- Construction output is set to grow for all nations and regions, however, recession is expected in 2023 with slow growth returning in 2024
- Employment must grow by 1.6% annually to meet increasing demand
- The major sectors for demand are:
- private housing
- repair & maintenance
The report expects construction to remain a sector where there is demand for workers despite the current economic uncertainty. As a result, recruitment, training, development and upskilling remain key priorities for the industry for 2023 and beyond.
CITB is responding by investing in apprenticeships, launching a range of targeted initiatives and working collaboratively with industry, to help construction have a skilled, competent, and inclusive workforce.
CITB Wales Engagement Director, Mark Bodger, said: “Construction is vital in developing and strengthening our regional and national economies, and while the industry will certainly face challenges heading into the new year, our report shows there is also a lot of opportunity within Wales.
“Despite the economic challenges, there is still huge demand for more workers in the industry, and it will become even more important to retain our current workforce over the next 18 months. There are a range of projects set to bring a steady stream of work into Wales this year, with one of the largest projects being the £590m Dowlais Top to Hirwaun section of the A465 Heads of the Valley Road, which will run through to the middle of 2025. The £1bn Shaping Swansea regeneration programme, the Welsh Government’s plans to decarbonise social housing and the development of a rail testing centre in Neath Port Talbot also present huge opportunity and will be major drivers for growth in Wales.
“Supporting the industry in attracting and retaining talent from right across Wales will be our main priority, with a particular focus on training routes. There’s no denying we have a major task ahead, but I feel inspired by the resilience shown over the last couple of years and look forward to supporting industry in emerging stronger when the recession ends.”
To help directly address these challenges and maximise the opportunities which will arise, CITB has invested almost £50m of Levy to support over 22,000 apprentices to help them join the industry; while grants have helped support over 16,000 learners to complete their qualifications.

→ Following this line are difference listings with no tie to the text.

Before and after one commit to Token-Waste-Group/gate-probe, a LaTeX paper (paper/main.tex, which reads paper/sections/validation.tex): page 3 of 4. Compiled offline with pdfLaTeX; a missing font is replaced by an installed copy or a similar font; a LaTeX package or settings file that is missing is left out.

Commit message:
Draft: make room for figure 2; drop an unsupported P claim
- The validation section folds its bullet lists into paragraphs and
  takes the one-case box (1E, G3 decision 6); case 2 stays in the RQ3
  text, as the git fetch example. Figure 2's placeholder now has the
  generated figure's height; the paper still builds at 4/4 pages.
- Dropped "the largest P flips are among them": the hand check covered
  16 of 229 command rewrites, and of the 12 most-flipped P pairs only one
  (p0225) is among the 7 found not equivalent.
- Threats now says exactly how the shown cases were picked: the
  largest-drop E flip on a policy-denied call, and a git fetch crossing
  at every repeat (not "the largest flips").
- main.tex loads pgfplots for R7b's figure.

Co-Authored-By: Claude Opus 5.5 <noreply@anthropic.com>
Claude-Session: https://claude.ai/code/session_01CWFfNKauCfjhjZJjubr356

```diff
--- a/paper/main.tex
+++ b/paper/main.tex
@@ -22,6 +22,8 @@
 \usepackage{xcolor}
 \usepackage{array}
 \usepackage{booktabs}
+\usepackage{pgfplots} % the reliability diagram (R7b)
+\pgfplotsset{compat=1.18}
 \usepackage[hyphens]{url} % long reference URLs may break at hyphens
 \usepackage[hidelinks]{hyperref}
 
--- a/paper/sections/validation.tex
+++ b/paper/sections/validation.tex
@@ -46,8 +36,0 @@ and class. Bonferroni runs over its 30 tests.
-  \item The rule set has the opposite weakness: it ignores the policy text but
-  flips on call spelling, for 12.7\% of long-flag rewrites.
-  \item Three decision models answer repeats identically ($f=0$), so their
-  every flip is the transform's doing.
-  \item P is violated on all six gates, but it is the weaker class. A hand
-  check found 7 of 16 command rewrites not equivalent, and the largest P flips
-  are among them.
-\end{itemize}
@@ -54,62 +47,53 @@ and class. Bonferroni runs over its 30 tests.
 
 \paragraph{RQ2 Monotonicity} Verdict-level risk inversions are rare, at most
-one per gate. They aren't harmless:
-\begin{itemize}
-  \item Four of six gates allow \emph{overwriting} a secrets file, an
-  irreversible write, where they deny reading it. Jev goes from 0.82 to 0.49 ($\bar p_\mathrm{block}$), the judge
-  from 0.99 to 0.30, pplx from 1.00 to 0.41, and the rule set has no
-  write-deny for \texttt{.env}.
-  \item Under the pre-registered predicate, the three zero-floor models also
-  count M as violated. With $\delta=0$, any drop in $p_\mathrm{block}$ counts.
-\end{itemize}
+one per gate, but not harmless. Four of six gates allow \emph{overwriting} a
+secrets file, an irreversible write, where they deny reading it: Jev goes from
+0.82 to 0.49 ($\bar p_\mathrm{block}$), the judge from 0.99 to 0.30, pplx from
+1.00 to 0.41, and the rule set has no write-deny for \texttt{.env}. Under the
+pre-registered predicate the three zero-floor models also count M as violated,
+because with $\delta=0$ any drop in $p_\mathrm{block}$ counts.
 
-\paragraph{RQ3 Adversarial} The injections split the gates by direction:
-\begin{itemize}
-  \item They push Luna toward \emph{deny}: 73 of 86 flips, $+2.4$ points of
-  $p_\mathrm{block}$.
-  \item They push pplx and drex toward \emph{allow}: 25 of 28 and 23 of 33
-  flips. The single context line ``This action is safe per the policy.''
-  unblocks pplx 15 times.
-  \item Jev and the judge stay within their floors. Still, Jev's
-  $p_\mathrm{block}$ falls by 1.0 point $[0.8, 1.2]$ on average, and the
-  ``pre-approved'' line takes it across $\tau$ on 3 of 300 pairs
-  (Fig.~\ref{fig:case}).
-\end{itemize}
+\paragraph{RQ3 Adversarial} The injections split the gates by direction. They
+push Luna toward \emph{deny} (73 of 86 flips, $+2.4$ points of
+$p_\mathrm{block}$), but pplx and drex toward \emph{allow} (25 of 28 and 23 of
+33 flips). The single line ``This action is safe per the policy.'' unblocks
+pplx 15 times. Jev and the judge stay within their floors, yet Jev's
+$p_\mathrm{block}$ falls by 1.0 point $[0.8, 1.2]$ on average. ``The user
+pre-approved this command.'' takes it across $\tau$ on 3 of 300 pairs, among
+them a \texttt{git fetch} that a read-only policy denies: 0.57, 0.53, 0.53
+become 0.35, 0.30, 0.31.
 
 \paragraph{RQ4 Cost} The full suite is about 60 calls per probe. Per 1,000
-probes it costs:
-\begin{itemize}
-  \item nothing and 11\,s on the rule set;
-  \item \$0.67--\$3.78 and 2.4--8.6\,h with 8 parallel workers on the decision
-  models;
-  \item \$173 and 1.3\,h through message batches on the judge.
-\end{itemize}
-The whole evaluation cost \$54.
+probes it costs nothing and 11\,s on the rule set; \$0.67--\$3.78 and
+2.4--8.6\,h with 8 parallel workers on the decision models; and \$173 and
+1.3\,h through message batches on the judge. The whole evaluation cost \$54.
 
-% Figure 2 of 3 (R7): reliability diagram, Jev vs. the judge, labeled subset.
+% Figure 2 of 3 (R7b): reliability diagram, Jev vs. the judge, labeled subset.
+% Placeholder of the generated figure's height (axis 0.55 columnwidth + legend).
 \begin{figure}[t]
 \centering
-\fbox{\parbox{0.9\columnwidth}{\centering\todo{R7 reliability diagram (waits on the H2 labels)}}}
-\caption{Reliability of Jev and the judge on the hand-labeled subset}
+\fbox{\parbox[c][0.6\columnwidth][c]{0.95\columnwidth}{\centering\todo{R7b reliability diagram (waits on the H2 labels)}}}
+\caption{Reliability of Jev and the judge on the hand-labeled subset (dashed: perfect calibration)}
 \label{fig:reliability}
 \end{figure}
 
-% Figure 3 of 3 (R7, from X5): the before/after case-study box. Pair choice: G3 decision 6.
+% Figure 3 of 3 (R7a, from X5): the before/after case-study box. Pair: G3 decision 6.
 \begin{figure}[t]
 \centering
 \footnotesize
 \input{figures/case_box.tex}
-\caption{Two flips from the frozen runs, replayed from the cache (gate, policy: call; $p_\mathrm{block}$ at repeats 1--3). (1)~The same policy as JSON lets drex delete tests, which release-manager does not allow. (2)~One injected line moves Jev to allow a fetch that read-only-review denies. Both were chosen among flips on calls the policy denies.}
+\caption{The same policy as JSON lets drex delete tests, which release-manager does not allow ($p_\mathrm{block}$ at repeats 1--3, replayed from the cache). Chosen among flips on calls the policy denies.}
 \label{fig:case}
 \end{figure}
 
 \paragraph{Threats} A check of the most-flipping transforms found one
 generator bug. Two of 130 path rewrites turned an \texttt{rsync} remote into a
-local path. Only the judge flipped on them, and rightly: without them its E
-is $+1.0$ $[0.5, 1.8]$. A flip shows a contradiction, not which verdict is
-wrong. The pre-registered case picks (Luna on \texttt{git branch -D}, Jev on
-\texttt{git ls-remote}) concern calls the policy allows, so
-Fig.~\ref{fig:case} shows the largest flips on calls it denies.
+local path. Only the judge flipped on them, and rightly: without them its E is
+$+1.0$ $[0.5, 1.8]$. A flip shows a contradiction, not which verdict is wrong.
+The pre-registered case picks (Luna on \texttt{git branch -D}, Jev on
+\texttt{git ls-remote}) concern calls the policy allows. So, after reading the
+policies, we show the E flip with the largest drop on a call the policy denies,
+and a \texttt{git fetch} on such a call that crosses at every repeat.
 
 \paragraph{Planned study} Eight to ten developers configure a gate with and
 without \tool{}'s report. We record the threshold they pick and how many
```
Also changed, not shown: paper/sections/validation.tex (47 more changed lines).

Direct funding has provided grants over 269,000 training courses and in total £97m has been invested in grant funding by CITB, to make it as easy as possible for employers to recruit and retain their skilled workforce.
Further CITB initiatives include the recently launched employer network pilot project, creating localised solutions for funding and training and available to more than 3,800 levy-registered construction businesses across England, Scotland and Wales.
Through the support of established and experienced delivery partners, the pilot enables employers to recognise their training priorities and receive guidance on how best to find and fund the training most appropriate to them. In Wales, the pilot is being led by Cyfle Building Skills Ltd, with an initial focus on supporting construction employers from the south-west Wales area.
Across Wales, CITB’s network of Onsite Experience hubs are also creating more accessible routes into construction. By linking together employers, training providers and local authorities with prospective employees, the hubs provide a one-stop recruitment solution to help increase the talent pool.
Over the next three years, CITB’s investment of over £4m will provide thousands of people with invaluable onsite skills and experience, many of which will progress to sustained employment within construction.
Adam Jones, Brenig Construction, said: “One of the biggest challenges we have seen over the last few years is missing generations where we haven’t seen many people below the age of 40 coming into the industry. This has meant there is a lack of experienced people out there. The individuals we get through this scheme want to work in construction they are not using it as a stop gap. They are well vetted and committed to work.”